Listed records »

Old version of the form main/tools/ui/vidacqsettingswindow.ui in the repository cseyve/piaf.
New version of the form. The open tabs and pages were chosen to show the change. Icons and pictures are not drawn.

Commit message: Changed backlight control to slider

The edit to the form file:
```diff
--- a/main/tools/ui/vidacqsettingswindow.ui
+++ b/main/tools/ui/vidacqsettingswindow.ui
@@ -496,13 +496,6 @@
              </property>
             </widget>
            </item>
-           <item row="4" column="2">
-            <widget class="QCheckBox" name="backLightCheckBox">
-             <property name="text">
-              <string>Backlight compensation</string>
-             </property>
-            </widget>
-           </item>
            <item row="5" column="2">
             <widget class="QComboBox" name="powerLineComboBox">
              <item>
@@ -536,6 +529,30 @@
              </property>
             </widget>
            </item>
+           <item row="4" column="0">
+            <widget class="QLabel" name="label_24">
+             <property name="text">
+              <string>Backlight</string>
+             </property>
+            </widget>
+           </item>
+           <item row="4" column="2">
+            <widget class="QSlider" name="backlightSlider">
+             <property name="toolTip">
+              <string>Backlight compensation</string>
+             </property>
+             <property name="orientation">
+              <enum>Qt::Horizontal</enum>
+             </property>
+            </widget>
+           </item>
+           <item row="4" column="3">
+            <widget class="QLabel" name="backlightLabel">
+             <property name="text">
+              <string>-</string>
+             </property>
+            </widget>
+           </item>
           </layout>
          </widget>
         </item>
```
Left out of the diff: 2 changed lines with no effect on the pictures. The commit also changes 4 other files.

About this exercise » Say how many lines in the records contain the string "column". No other text is needed.

Reply to the exercise » 5